“God said, “I need somebody willing to sit up all night with a newborn colt. And watch it die. Then dry his eyes and say, ‘Maybe next year.’ … I need somebody strong enough to clear trees and heave bales, yet gentle enough to tame lambs and wean pigs and tend the pink-combed pullets… It had to be somebody who’d plow deep and straight and not cut corners.
Somebody who’d bale a family together with the soft strong bonds of sharing, who would laugh and then sigh, and then reply, with smiling eyes, when his son says he wants to spend his life ‘doing what dad does.’” So God made a farmer.”
Yesterday Deep Roots Farm received the stamp of approval from RI Department of Health. That means this #farmHer is officially in business to sell our products directly off the farm, at farmer’s markets, through local CSA’s, and to restaurants and stores. The years leading up to this farm and the last seven months of work here have paid off. We are on our way!!
This winter was easily the hardest and most rewarding period of my life. It broke me emotionally, mentally, physically, and almost financially. But at the same time, every day I went to bed knowing that I was doing exactly what I was meant to be doing with my life. That I was following the plan that the universe had written for me, that I almost didn’t even have a choice in the matter. That no matter how hard things got, I could never give up on this farm.
I spent half of a winter’s night outside sitting with a first-time heifer having trouble giving birth. I pep talked her, I sang to her, I spoke gentle words of love into her ears. In the morning I dragged her perfect dead little calf away from her and buried it in the frozen ground. I cried for the life lost, for the distraught mother, and for the financial loss this meant for me. A few weeks later I watched another calf race wobbly legged and awkward around the pasture, testing out his new legs and then running back to the security of his mom.
I built a fence with frozen fingers in a white out snow storm, because I was determined to get it done before winter hit. A few days later I got to see my little herd of cows kicking up their heels as they galloped joyously around the new field.
I got home from work at Flatbread many nights near midnight after a 15 hour work day, falling into bed exhausted, only to rise again early in the morning to do it all again. And though I dreaded getting out of bed, when my favorite cow walked up to me each morning and planted her head in my stomach for her back scratch, I couldn’t imagine being anywhere else. Every week I deposited my paychecks into my farm’s bank account, relying on the generosity and kindness of my family to feed and house me, so I could feed and house my animals.
This winter I learned to ask for and accept help, something that isn’t easy for anyone to do. The truth is, without the physical and financial help of my family, this farm venture wouldn’t be cruising full speed ahead like it is now. My Dad driving to the farm store in the middle of the first big snow storm so we can retro-fit the milking barn into a free-stall barn to put the cows inside. My brother showing up at sunset so we can catch chickens in the dark and put them in the eggmobile. My sister coming to help me paint the floor of our new store room. My Mom helping me build fences and take care of the animals. My Uncle visiting every weekend to do whatever needs to be done and calling me weekly for progress reports.

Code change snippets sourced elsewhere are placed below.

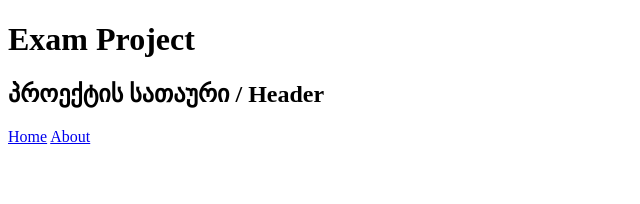
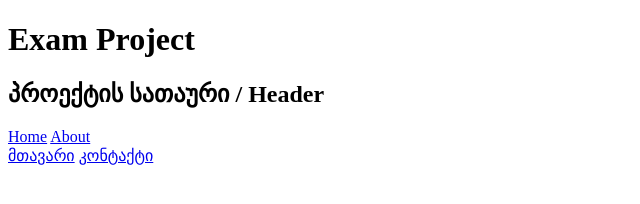
Before and after one commit to natiamskh/exam-project, a plain HTML site: page index.html in a window 1280 px wide. Shown: the whole page, without its empty margins (0-640 px from the left). Drawn offline with Linux system fonts and the light colour scheme.

Commit message:
add alternative navigation in nav-alt

```diff
--- a/index.html
+++ b/index.html
@@ -9,10 +9,17 @@
     <h1>Exam Project</h1>
     <header>
     <h2>პროექტის სათაური / Header</h2>
+
       <nav>
         <a href="#">Home</a>
         <a href="#">About</a>
       </nav>
+
+      <nav>
+        <a href="#">მთავარი</a>
+        <a href="#">კონტაქტი</a>
+    </nav>
+
     </header>
 
 </body>
```
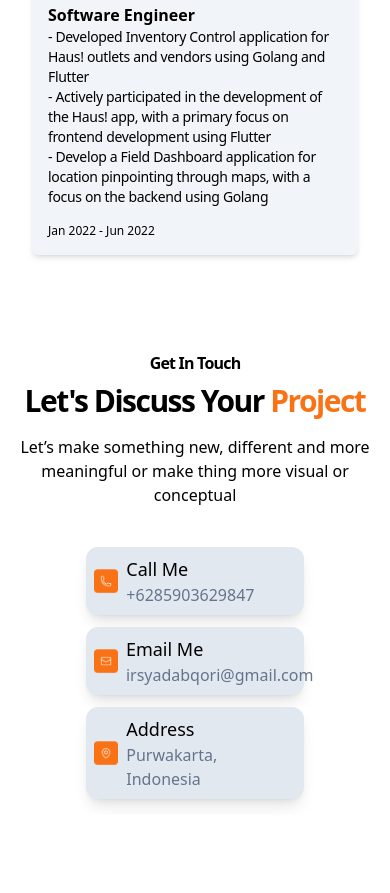
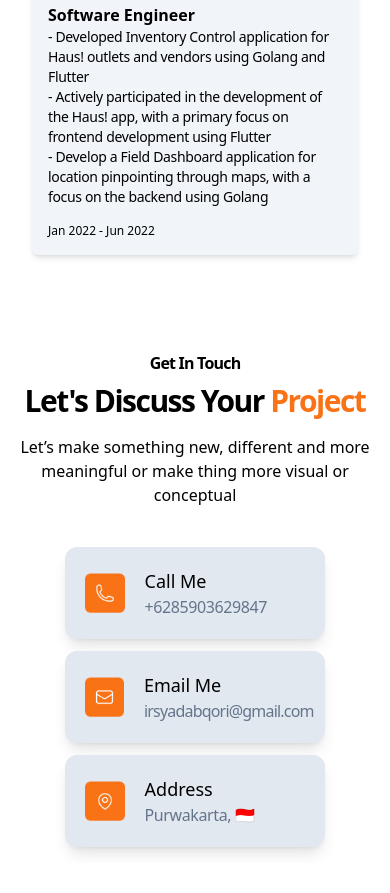
Before and after one commit to aleirsyad/my-portfolio, a website: page index.html in a window 390 px wide. Shown: the part 2885-3778 px from the top of the page. Drawn offline with nearby package versions, Linux system fonts and the light colour scheme.

Commit message:
minor fix responsive

```diff
--- a/index.html
+++ b/index.html
@@ -38,7 +38,7 @@
     </style>
   </head>
   <body>
-    <!-- Header Start -->
+    <!-- Header Section Start -->
     <header
       class="bg-transparent absolute top-0 left-0 w-full flex items-center z-10"
     >
@@ -112,7 +112,7 @@
         </div>
       </div>
     </header>
-    <!-- Header End -->
+    <!-- Header Section End -->
 
     <!-- Hero Section Start -->
     <section id="home" class="pt-10">
@@ -539,48 +539,42 @@
           </h4>
           <div class="mt-6 w-full lg:w-8/12 mb-10 mx-auto">
             <div
-              class="p-4 w-full overflow-hidden flex flex-col md:flex-row md:space-x-3 lg:flex-row lg:space-x-3 space-y-3 md:space-y-0 lg:space-y-0 items-center md:items-start lg:items-start justify-center md:justify-between lg:justify-between"
+              class="p-4 w-full overflow-hidden space-y-3 flex flex-col md:flex-row md:space-x-3 lg:flex-row lg:space-x-3 md:space-y-0 lg:space-y-0 items-center md:items-start lg:items-start justify-center md:justify-between lg:justify-between"
             >
               <div
-                class="p-2 w-2/3 lg:w-1/3 bg-slate-200 rounded-xl shadow-lg flex items-center space-x-2"
+                class="p-5 w-4/5 lg:w-1/3 bg-slate-200 rounded-xl shadow-lg flex items-center space-x-5"
               >
-                <img
-                  class="h-6 w-6 lg:w-10 lg:h-10"
-                  src="public/img/call_logo.png"
-                  alt=""
-                />
+                <img class="w-10 h-10" src="public/img/call_logo.png" alt="" />
 
                 <div>
                   <div class="text-lg font-medium text-black">Call Me</div>
-                  <p class="text-slate-500 text-md">+6285903629847</p>
+                  <p class="text-slate-500 text-md tracking-tight">
+                    +6285903629847
+                  </p>
                 </div>
               </div>
               <div
-                class="p-2 w-2/3 lg:w-1/3 bg-slate-200 rounded-xl shadow-lg flex items-center space-x-2"
+                class="p-5 w-4/5 lg:w-1/3 bg-slate-200 rounded-xl shadow-lg flex items-center space-x-5 overflow-hidden"
               >
-                <img
-                  class="h-6 w-6 lg:w-10 lg:h-10"
-                  src="public/img/email_logo.png"
-                  alt=""
-                />
+                <img class="w-10 h-10" src="public/img/email_logo.png" alt="" />
 
                 <div>
                   <div class="text-lg font-medium text-black">Email Me</div>
-                  <p class="text-slate-500 text-md">irsyadabqori@gmail.com</p>
+                  <p class="text-slate-500 text-md tracking-tighter">
+                    irsyadabqori@gmail.com
+                  </p>
                 </div>
               </div>
               <div
-                class="p-2 w-2/3 lg:w-1/3 bg-slate-200 rounded-xl shadow-lg flex items-center space-x-2"
+                class="p-5 w-4/5 lg:w-1/3 bg-slate-200 rounded-xl shadow-lg flex items-center space-x-5"
               >
-                <img
-                  class="h-6 w-6 lg:w-10 lg:h-10"
-                  src="public/img/loc_logo.png"
-                  alt=""
-                />
+                <img class="w-10 h-10" src="public/img/loc_logo.png" alt="" />
 
                 <div>
                   <div class="text-lg font-medium text-black">Address</div>
-                  <p class="text-slate-500 text-md">Purwakarta, Indonesia</p>
+                  <p class="text-slate-500 text-md tracking-tight">
+                    Purwakarta, 🇮🇩
+                  </p>
                 </div>
               </div>
             </div>
@@ -590,6 +584,11 @@
     </section>
     <!-- Form Contact Section End -->
 
+    <!-- Footer Section Start -->
+     <footer>
+
+     </footer>
+    <!-- Footer Section End -->
 
     <script src="src/js/script.js"></script>
     <script src="https://cdn.jsdelivr.net/npm/swiper@11/swiper-bundle.min.js"></script>
```
Also changed, not shown: src/output.css.
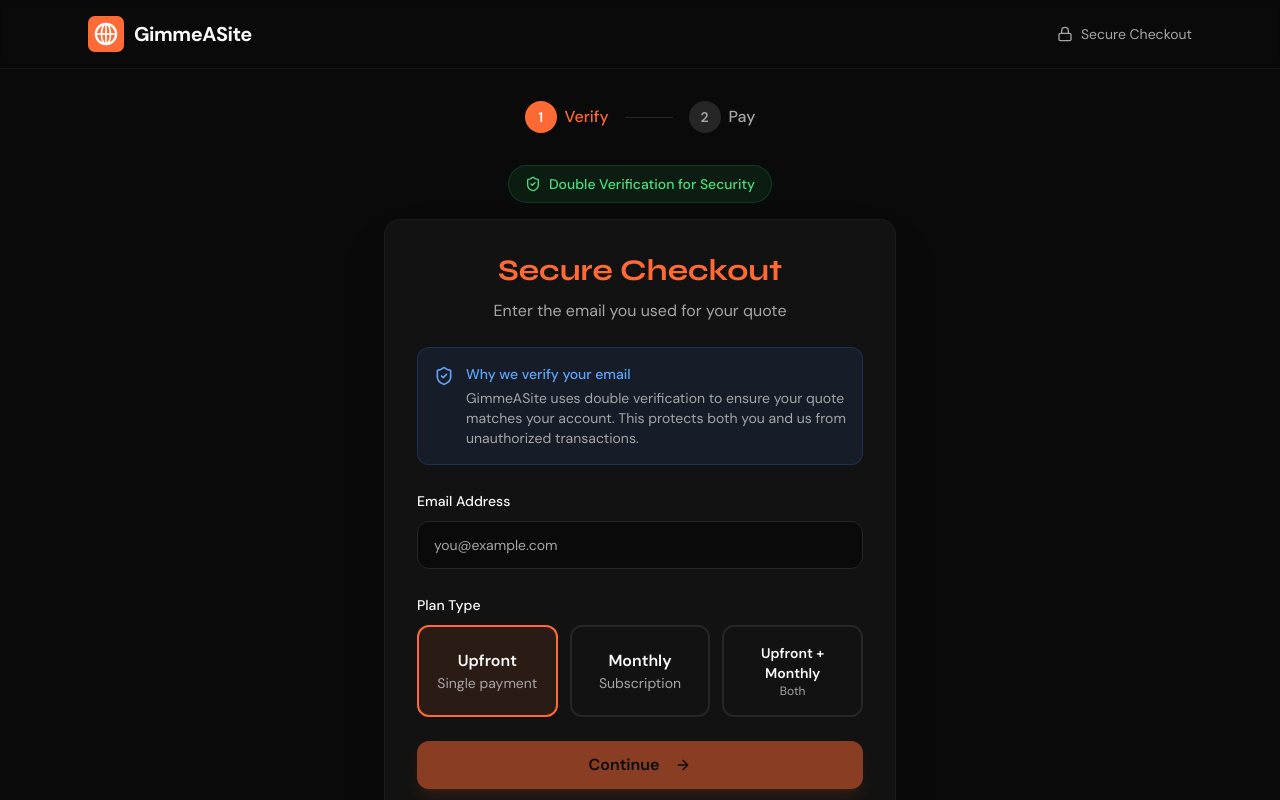
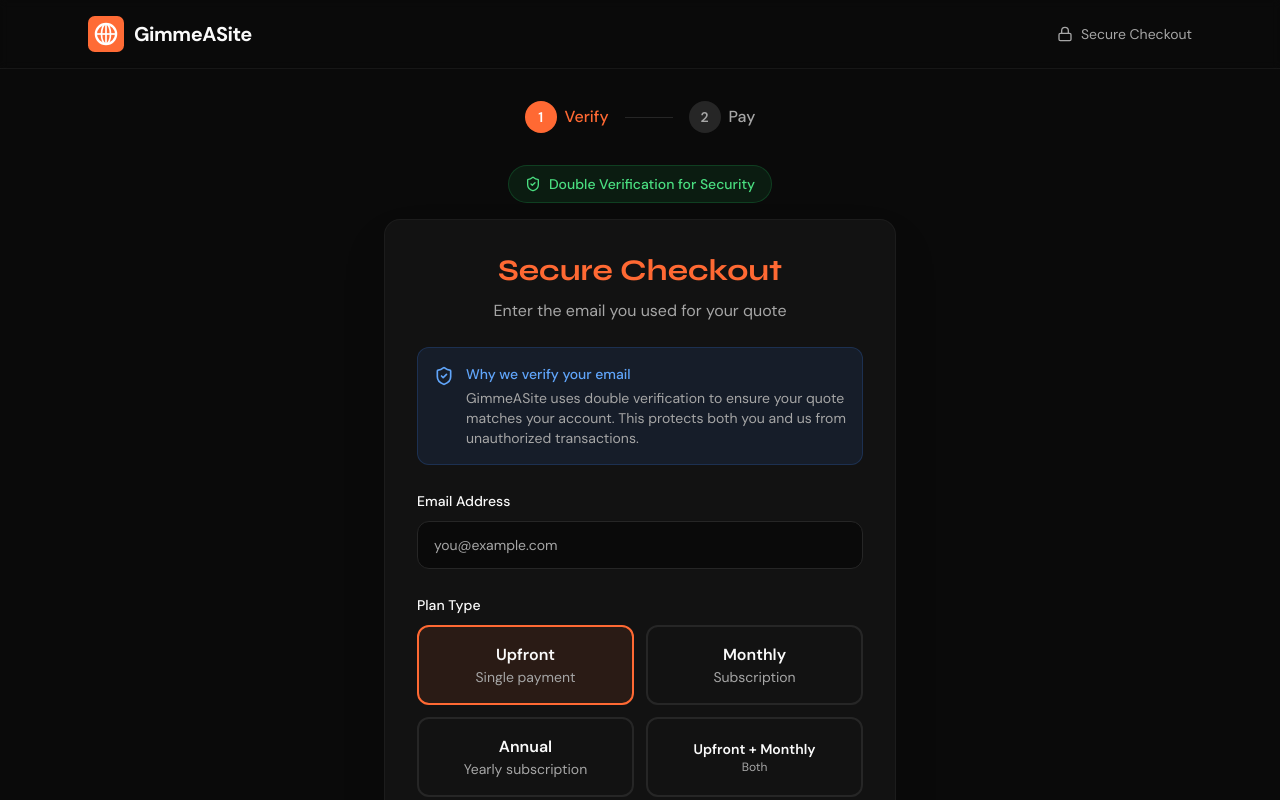
Before and after one commit to matrixfrr/GimmeASite, a Next.js app: page /checkout in a window 1280 px wide. Shown: the top 800 px of the page. Built offline with nearby package versions, Linux system fonts and the light colour scheme.

Commit message:
Add Annual as 4th plan option, fix step 2 plan label/notes/total for annual

```diff
--- a/src/app/checkout/page.tsx
+++ b/src/app/checkout/page.tsx
@@ -31,7 +31,7 @@
 function CheckoutContent() {
   const searchParams = useSearchParams();
   const [email, setEmail] = useState("");
-  const [planType, setPlanType] = useState<"one-time" | "monthly" | "upfront-monthly">("one-time");
+  const [planType, setPlanType] = useState<"one-time" | "monthly" | "upfront-monthly" | "annual">("one-time");
   const [isVerifying, setIsVerifying] = useState(false);
   const [isProcessing, setIsProcessing] = useState(false);
   const [quote, setQuote] = useState<Quote | null>(null);
@@ -44,8 +44,8 @@
     const plan = searchParams.get("plan");
     const emailParam = searchParams.get("email");
 
-    if (plan === "monthly" || plan === "one-time" || plan === "upfront-monthly") {
-      setPlanType(plan as "one-time" | "monthly" | "upfront-monthly");
+    if (plan === "monthly" || plan === "one-time" || plan === "upfront-monthly" || plan === "annual") {
+      setPlanType(plan as "one-time" | "monthly" | "upfront-monthly" | "annual");
     }
     if (emailParam) {
       setEmail(emailParam);
@@ -55,7 +55,7 @@
     // Only do this once per page load
     if (
       emailParam &&
-      (plan === "monthly" || plan === "one-time" || plan === "upfront-monthly") &&
+      (plan === "monthly" || plan === "one-time" || plan === "upfront-monthly" || plan === "annual") &&
       !hasAutoVerified.current
     ) {
       hasAutoVerified.current = true;
@@ -320,7 +320,7 @@
 
                 <div className="space-y-2">
                   <label className="text-sm font-medium">Plan Type</label>
-                  <div className="grid grid-cols-3 gap-3">
+                  <div className="grid grid-cols-2 gap-3">
                     <button
                       type="button"
                       onClick={() => setPlanType("one-time")}
@@ -344,6 +344,18 @@
                     >
                       <div className="font-semibold">Monthly</div>
                       <div className="text-sm text-muted-foreground">Subscription</div>
+                    </button>
+                    <button
+                      type="button"
+                      onClick={() => setPlanType("annual")}
+                      className={`p-4 rounded-xl border-2 transition-all ${
+                        planType === "annual"
+                          ? "border-primary bg-primary/10"
+                          : "border-border hover:border-border/80"
+                      }`}
+                    >
+                      <div className="font-semibold">Annual</div>
+                      <div className="text-sm text-muted-foreground">Yearly subscription</div>
                     </button>
                     <button
                       type="button"
@@ -426,9 +438,9 @@
                     </div>
                     <div className="flex justify-between text-sm">
                       <span className="text-muted-foreground">Plan</span>
-                      <span className="font-medium capitalize">{planType === "monthly" ? "Monthly" : quote.notes?.includes("[monthly_cents:") ? "Upfront + Monthly" : "Upfront"}</span>
+                      <span className="font-medium capitalize">{planType === "annual" ? "Annual" : planType === "monthly" ? "Monthly" : quote.notes?.includes("[monthly_cents:") ? "Upfront + Monthly" : "Upfront"}</span>
                     </div>
-                    {quote.notes && quote.notes.replace(/\[monthly_cents:\d+\]\s*/g, "").trim() && (
+                    {planType !== "annual" && quote.notes && quote.notes.replace(/\[monthly_cents:\d+\]\s*/g, "").trim() && (
                       <div className="pt-2">
                         <span className="text-sm text-muted-foreground">Notes</span>
                         <p className="text-sm mt-1">{quote.notes.replace(/\[monthly_cents:\d+\]\s*/g, "").trim()}</p>
@@ -459,6 +471,9 @@
                             </span>
                             {planType === "monthly" && (
                               <span className="text-sm text-muted-foreground">/month</span>
+                            )}
+                            {planType === "annual" && (
+                              <span className="text-sm text-muted-foreground">/year</span>
                             )}
                           </>
                         );
```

My Stepfather picking up hundreds of pounds of fruits and veggies at the local grocery store to feed my pigs. My friend Allie, who miraculously decided she was going to show up each Tuesday to help me get things done. These acts of love and kindness are being written into the soul of this magical place. Everywhere I look I see something; a fence, a building, a renovated room, that has been built by my family and friends.
The hours I spent lugging buckets of water through mud, snow, rain, and sleet. The times I walked into the hardware store only to start crying when the owner asked me how I was doing. The worrying about money. The feelings of utter despair that I felt this winter. The longer I spend here on this farm, the more I know that this profession was never really a choice for me. Being a farmer was written in my cards long before I ever knew it. I will stewart this land while I am alive and hope that I bring up the next generation to love and respect farming as much as I do. Because nothing makes me happier than listening to a pig slurping the juice out of a watermelon. Nothing brings me more satisfaction than providing nourishing food to people that I love. And nothing fills me more to the brim with every possible emotion than walking the land of my ancestors, surrounded by happy animals, and knowing that I am preserving this story for one more generation.
Farming is an interesting profession. Disregarded and disrespected by so many. One of the hardest jobs out there; physically, mentally, emotionally, and financially. There aren’t many reasons to become a farmer except for love. Love for the land. Love for the animals. Love for the people who you are providing food to. Deep Roots Farm is a farm that has been built out of love. And I am filled to the brim with gratitude and joy that we are officially in business and ready to start spreading that love around. Will you help us?